Tag Archives: Characters

Classics You’ve Never Read, Part 4- So Wrong, They’re Right

Classic: a book people praise and never read.

-Mark Twain

This one took me forever. Not to read, but to figure out. How to classify this classic work?- and yeah, no shot you’ve read it, dear reader, none- that question puzzled me until, to steal the words of The Grinch, my puzzler was sore. The movies clearly ranked it science-fiction: of course, because they wanted to play with the special effects. A horror tale? I really thought so, because the main character is such a threat- but I found myself chuckling so loud and often as I read, I knew it wouldn’t be honest to say so. The  author’s opinion on the flyleaf subtitle calls it “A Grotesque Romance”, but being written in 1897, I knew full well that was only going to confuse people. Back then, neither word meant what it does today. The synopsis definitely doesn’t go “ugly-boy-meets-girl, etc.” In fact, for most of the last half of the book. no one meets the main character at all! Hence the chuckling, amidst which a realization fell on me like a bolt. This story is really all about the crowd– the others, the bit characters and how incredibly wrong they get it (while still being right).

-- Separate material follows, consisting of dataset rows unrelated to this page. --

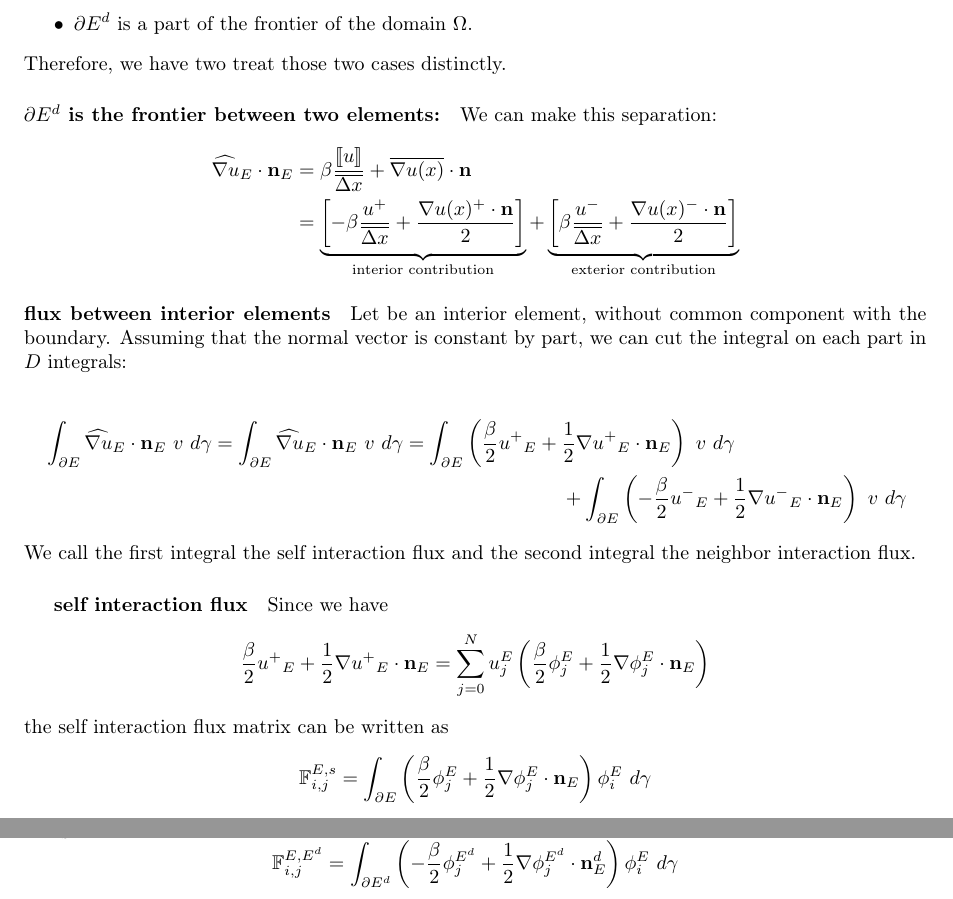
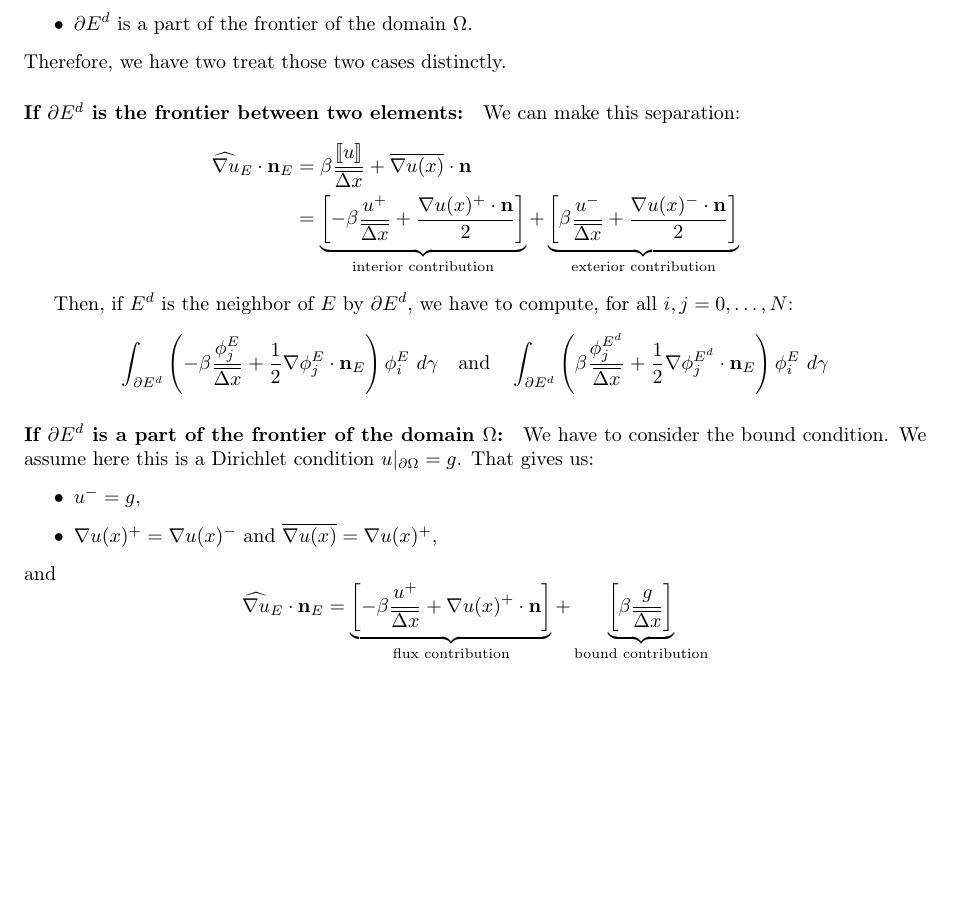
Before and after one commit to Letinain/DG_1D_solver, a LaTeX document (rapport/1d_dg.tex): two parts of pages 4 and 5 of 9 before the commit and part of page 4 of 5 after it, the two joined at a grey line, cut so that both start at the same text, the shorter picture padded with empty space. Compiled offline with pdfLaTeX.

Commit message:
rapport et correction, pour cohérence

```diff
--- a/rapport/1d_dg.tex
+++ b/rapport/1d_dg.tex
@@ -256,7 +256,7 @@ Then we have two cases:
 \end{itemize}
 Therefore, we have two treat those two cases distinctly.
 
-\paragraph{$\partial E^d$ is the frontier between two elements:}
+\paragraph{If $\partial E^d$ is the frontier between two elements:}
 
 We can make this separation:
 \begin{align*}
@@ -269,3 +269,27 @@ We can make this separation:
 \mathbf{n}}{2} \right]}_{ \text{exterior contribution} }
 \end{align*}
 
+Then, if $E^d$ is the neighbor of $E$ by $\partial E^d$, we have to compute, for all $i,j
+=0,\dots,N$:
+\begin{equation*}
+ \int_{\partial E^d} \left( - \beta \frac{\phi_j^E}{\overline{\Delta x}}  + \frac{1}{2} \nabla
+\phi_j^E \cdot \mathbf{n}_E \right) \phi_i^E \ d \gamma
+\quad \text{and} \quad
+\int_{\partial E^d} \left( \beta \frac{\phi_j^{E^d}}{\overline{\Delta x}}  + \frac{1}{2} \nabla
+\phi_j^{E^d} \cdot \mathbf{n}_E \right) \phi_i^E \ d \gamma
+\end{equation*}
+
+\paragraph{If $\partial E^d$ is a part of the frontier of the domain $\Omega$:}
+We have to consider the bound condition. We assume here this is a Dirichlet condition
+$u|_{\partial \Omega} = g$. That gives us:
+\begin{itemize}
+ \item $u^- = g$,
+ \item $\nabla u(x)^+ = \nabla u(x)^-$ and $\overline{\nabla u(x)} = \nabla u(x)^+$,
+\end{itemize}
+and
+\begin{equation*}
+ \widehat{\nabla u}_E \cdot \mathbf{n}_E
+ = \underbrace{\left[ -\beta \frac{u^+}{\overline{\Delta x}} + \nabla u(x)^+ \cdot
+\mathbf{n} \right]}_{\text{flux contribution}}
++ \underbrace{\left[ \beta \frac{g}{\overline{\Delta x}} \right]}_{\text{bound contribution}}
+\end{equation*}
```
Also changed, not shown: rapport/1d_dg.tex (32 more changed lines), 2 other files.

That’s the theme that runs throughout The Invisible Man by H.G. Wells.

I’m not going to pretend there’s a vast trove of unknown lore you need to catch up on by reading this book. The plot would fit on the back of an airmail stamp.

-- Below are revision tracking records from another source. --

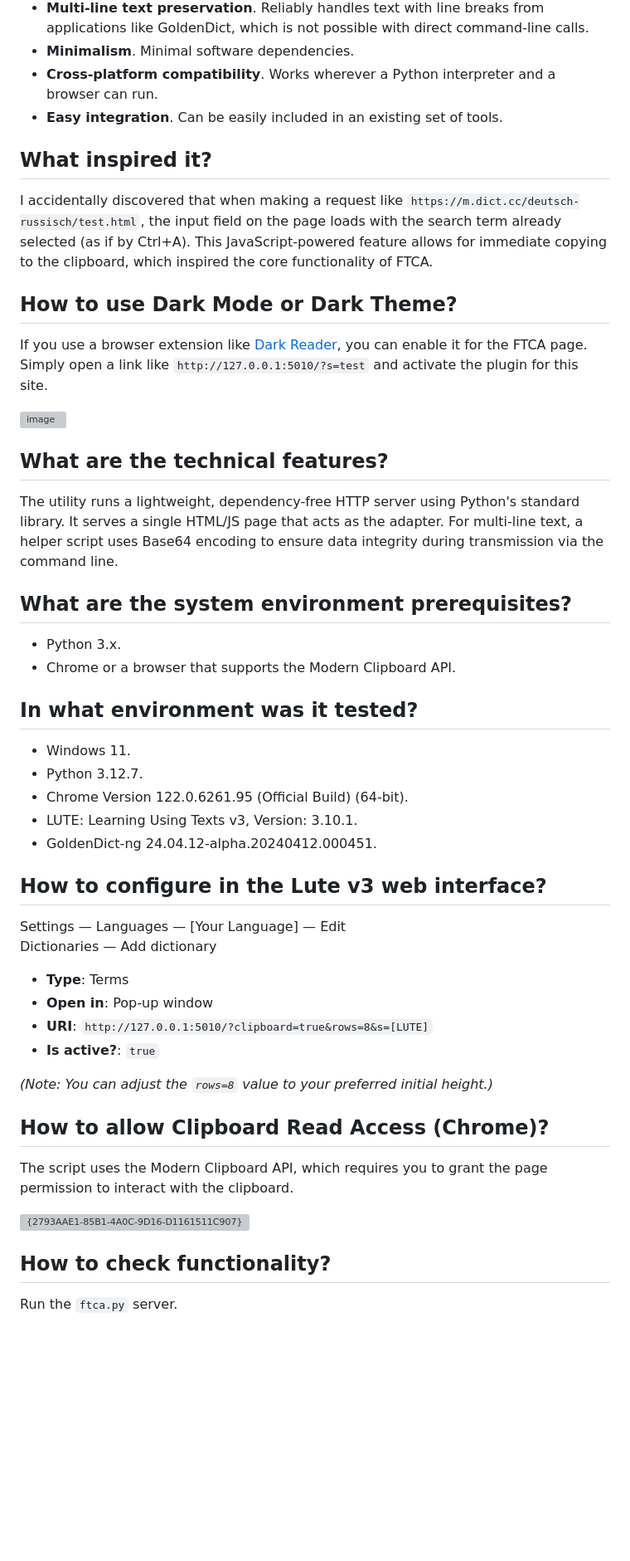
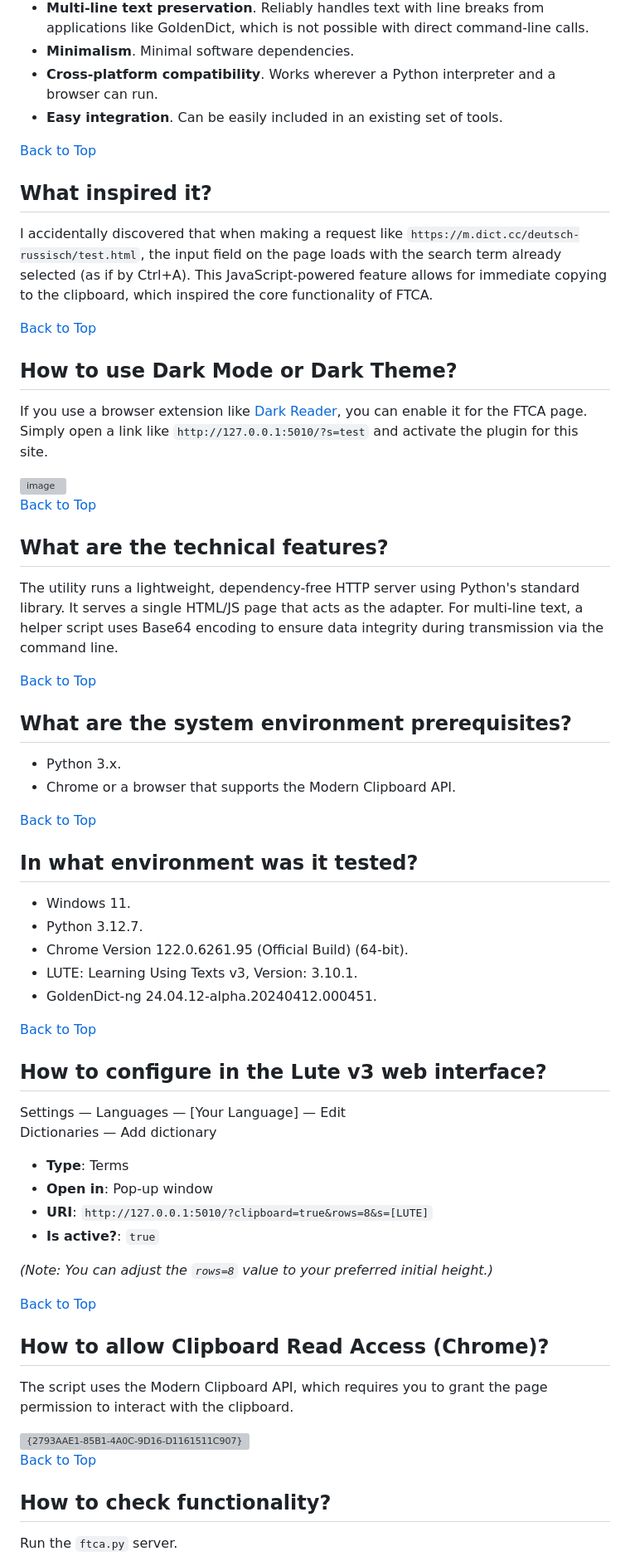
Before and after one commit to voothi/ftca, a Markdown page: README.md, the part around one of its changes. Shown at 83% size. GitHub-like rendering; blank space fills up the shorter version; grey boxes are pictures that could not be loaded.

```diff
--- a/README.md
+++ b/README.md
@@ -112,20 +162,30 @@ cmd /c "C:\Users\User\AppData\Local\Programs\Python\Python312\python.exe" "D:\My
 - **Cross-platform compatibility**. Works wherever a Python interpreter and a browser can run.
 - **Easy integration**. Can be easily included in an existing set of tools.
 
+[Back to Top](#table-of-contents)
+
 ## What inspired it?
 I accidentally discovered that when making a request like `https://m.dict.cc/deutsch-russisch/test.html`, the input field on the page loads with the search term already selected (as if by Ctrl+A). This JavaScript-powered feature allows for immediate copying to the clipboard, which inspired the core functionality of FTCA.
+
+[Back to Top](#table-of-contents)
 
 ## How to use Dark Mode or Dark Theme?
 If you use a browser extension like [Dark Reader](https://github.com/darkreader/darkreader), you can enable it for the FTCA page. Simply open a link like `http://127.0.0.1:5010/?s=test` and activate the plugin for this site.
 
 <img width="960" alt="image" src="https://github.com/user-attachments/assets/c4aabcf3-aead-41b9-bfa4-5582591a4a48" />
 
+[Back to Top](#table-of-contents)
+
 ## What are the technical features?
 The utility runs a lightweight, dependency-free HTTP server using Python's standard library. It serves a single HTML/JS page that acts as the adapter. For multi-line text, a helper script uses Base64 encoding to ensure data integrity during transmission via the command line.
+
+[Back to Top](#table-of-contents)
 
 ## What are the system environment prerequisites?
 - Python 3.x.
 - Chrome or a browser that supports the Modern Clipboard API.
+
+[Back to Top](#table-of-contents)
 
 ## In what environment was it tested?
 - Windows 11.
@@ -133,6 +193,8 @@ The utility runs a lightweight, dependency-free HTTP server using Python's stand
 - Chrome Version 122.0.6261.95 (Official Build) (64-bit).
 - LUTE: Learning Using Texts v3, Version: 3.10.1.
 - GoldenDict-ng 24.04.12-alpha.20240412.000451.
+
+[Back to Top](#table-of-contents)
 
 ## How to configure in the Lute v3 web interface?
 Settings — Languages — [Your Language] — Edit
@@ -144,10 +206,14 @@ Dictionaries — Add dictionary
 
 *(Note: You can adjust the `rows=8` value to your preferred initial height.)*
 
+[Back to Top](#table-of-contents)
+
 ## How to allow Clipboard Read Access (Chrome)?
 The script uses the Modern Clipboard API, which requires you to grant the page permission to interact with the clipboard.
 
 <img width="407" alt="{2793AAE1-85B1-4A0C-9D16-D1161511C907}" src="https://github.com/user-attachments/assets/8b0186e3-1476-46c3-afa5-f80ebb59581a" />
+
+[Back to Top](#table-of-contents)
 
 ## How to check functionality?
 Run the `ftca.py` server.
```
Also changed, not shown: other parts of README.md (+66 -0 lines).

Now you see him...
Now you see him…

Obsessed amoral scientist turns himself invisible, tries to get back to normal, can’t, hurts people and causes chaos, dies. With that title, there’s no whopper of a mystery going on! But that’s where the thread picks up. As with some of his other works, Wells chooses to describe and judge his main character to you through the eyes of everyone else in the story. A mysterious man wrapped from head to toe arrives at a small town inn, and never comes out of his room. So it’s not his thoughts, but those of the tavern-crowd we are treated to. Mrs. Hall the innkeep’s wife is thrilled to have a “gentleman” boarder, but of course insatiably curious, henpecking her indifferent husband to invent excuses for knocking on the door. The regulars at the bar look on, as the guest’s increasingly aberrant behavior comes out onto the landing or is shouted through the walls.

And what do they guess? These sleepy village folk, simple rustics with that classic stolid sense of “what’s right”, do they come close to figuring out what the title character is up to? Not by a country mile: an ‘arful accident, p’raps some nasty disease, that’s what brung him into those wrappings, surely. The story continues- the mystery guest becomes ever more combative and erratic. Windows open and close by themselves, the local prior is robbed, nosy landlords appear to eject themselves from the second-floor guest room. Still no one can make heads or tails of it- you’re screaming “INVISIBLE MAN, IDIOTS!” but it does no good. The crowd continues to bumble and guess wrong- yet somehow, they manage to flush out the IM, brilliant scientist or no. Because

Not this one!
Not this one!

he’s the bad guy- treats people arrogantly, never pays up (“put it on the bill!”), loses his temper. T’isn’t right- and while the full population of the village can’t assemble one clue between them, yet there’s a kind of righteous tide, simple questions pile up and the villain is unmasked, forced from his rooms with some of his criminal intent exposed.

Wells is not faithful to any particular individual in the crowd- your PoV jumps from one stubbornly inane opinion to another, sometimes for the length of one line and never to return. A fair bit of time is spent with an unfortunate hobo, a poor fellow accosted as the IM roamed “naked” through the countryside (what are the odds?) and beaten, petrified into helping him along for a while. In the final third of the story, we settle in the house of IM’s former school-mate, another scientist fortuitously living in the vicinity, to whom he can at last begin to explain his progress.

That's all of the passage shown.